The reply should be an exact repeat of the listing, with no pictures in it.

### EXERCISE DATA:
Segment Open

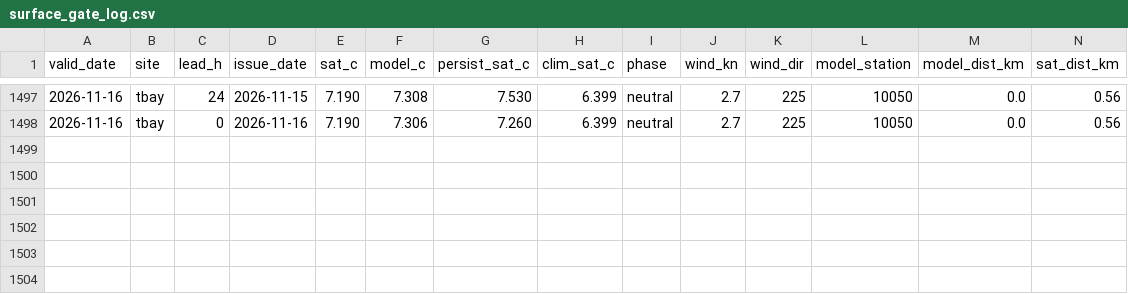
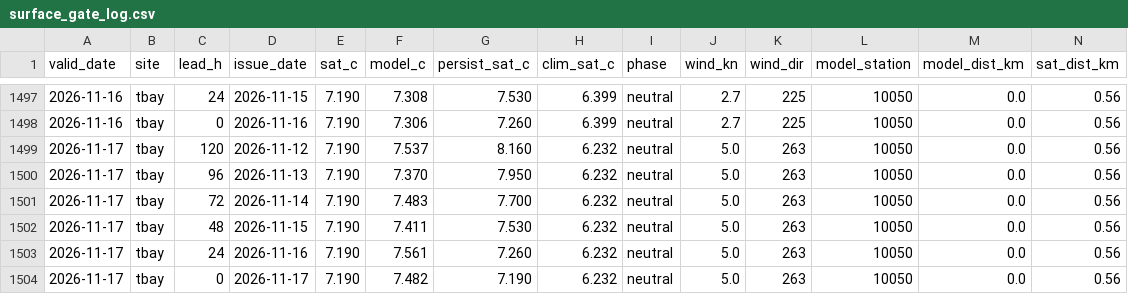
Before and after one commit to richardrob123/Tbay-fishcast, a CSV file: data/surface_gate_log.csv, drawn as a sheet; only a part is shown, gaps mark what is left out; rows hold the shown columns only; the diff names each change by its address in the sheet, - before the commit and + after, or states it on an @@ line.

```diff
--- a/data/surface_gate_log.csv
+++ b/data/surface_gate_log.csv
+row 1499: 2026-11-17 | tbay | 120 | 2026-11-12 | 7.190 | 7.537 | 8.160 | 6.232 | neutral | 5.0 | 263 | 10050 | 0.0 | 0.56
+row 1500: 2026-11-17 | tbay | 96 | 2026-11-13 | 7.190 | 7.370 | 7.950 | 6.232 | neutral | 5.0 | 263 | 10050 | 0.0 | 0.56
+row 1501: 2026-11-17 | tbay | 72 | 2026-11-14 | 7.190 | 7.483 | 7.700 | 6.232 | neutral | 5.0 | 263 | 10050 | 0.0 | 0.56
+row 1502: 2026-11-17 | tbay | 48 | 2026-11-15 | 7.190 | 7.411 | 7.530 | 6.232 | neutral | 5.0 | 263 | 10050 | 0.0 | 0.56
+row 1503: 2026-11-17 | tbay | 24 | 2026-11-16 | 7.190 | 7.561 | 7.260 | 6.232 | neutral | 5.0 | 263 | 10050 | 0.0 | 0.56
+row 1504: 2026-11-17 | tbay | 0 | 2026-11-17 | 7.190 | 7.482 | 7.190 | 6.232 | neutral | 5.0 | 263 | 10050 | 0.0 | 0.56
```
Also changed, not shown: data/offshore_check_log.csv, 7 other files.
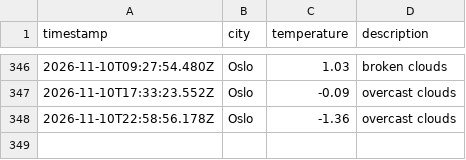
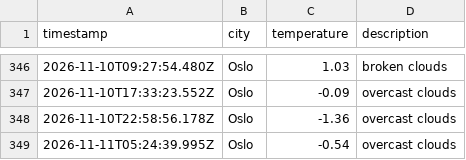
Before and after one commit to AshSensei13/weather-data-ops, a CSV file: data/weather_log.csv, drawn as a sheet; only a part is shown, gaps mark what is left out.

```diff
--- a/data/weather_log.csv
+++ b/data/weather_log.csv
@@ -348 +348,2 @@ timestamp,city,temperature,description
 2026-11-10T22:58:56.178Z,Oslo,-1.36,overcast clouds
+2026-11-11T05:24:39.995Z,Oslo,-0.54,overcast clouds
```
Also changed, not shown: 1 other file.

Segment Closed

### TASK SOLUTION:
Before and after one commit to richardrob123/Tbay-fishcast, a CSV file: data/surface_gate_log.csv, drawn as a sheet; only a part is shown, gaps mark what is left out; rows hold the shown columns only; the diff names each change by its address in the sheet, - before the commit and + after, or states it on an @@ line.

```diff
--- a/data/surface_gate_log.csv
+++ b/data/surface_gate_log.csv
+row 1499: 2026-11-17 | tbay | 120 | 2026-11-12 | 7.190 | 7.537 | 8.160 | 6.232 | neutral | 5.0 | 263 | 10050 | 0.0 | 0.56
+row 1500: 2026-11-17 | tbay | 96 | 2026-11-13 | 7.190 | 7.370 | 7.950 | 6.232 | neutral | 5.0 | 263 | 10050 | 0.0 | 0.56
+row 1501: 2026-11-17 | tbay | 72 | 2026-11-14 | 7.190 | 7.483 | 7.700 | 6.232 | neutral | 5.0 | 263 | 10050 | 0.0 | 0.56
+row 1502: 2026-11-17 | tbay | 48 | 2026-11-15 | 7.190 | 7.411 | 7.530 | 6.232 | neutral | 5.0 | 263 | 10050 | 0.0 | 0.56
+row 1503: 2026-11-17 | tbay | 24 | 2026-11-16 | 7.190 | 7.561 | 7.260 | 6.232 | neutral | 5.0 | 263 | 10050 | 0.0 | 0.56
+row 1504: 2026-11-17 | tbay | 0 | 2026-11-17 | 7.190 | 7.482 | 7.190 | 6.232 | neutral | 5.0 | 263 | 10050 | 0.0 | 0.56
```
Also changed, not shown: data/offshore_check_log.csv, 7 other files.
Before and after one commit to AshSensei13/weather-data-ops, a CSV file: data/weather_log.csv, drawn as a sheet; only a part is shown, gaps mark what is left out.

```diff
--- a/data/weather_log.csv
+++ b/data/weather_log.csv
@@ -348 +348,2 @@ timestamp,city,temperature,description
 2026-11-10T22:58:56.178Z,Oslo,-1.36,overcast clouds
+2026-11-11T05:24:39.995Z,Oslo,-0.54,overcast clouds
```
Also changed, not shown: 1 other file.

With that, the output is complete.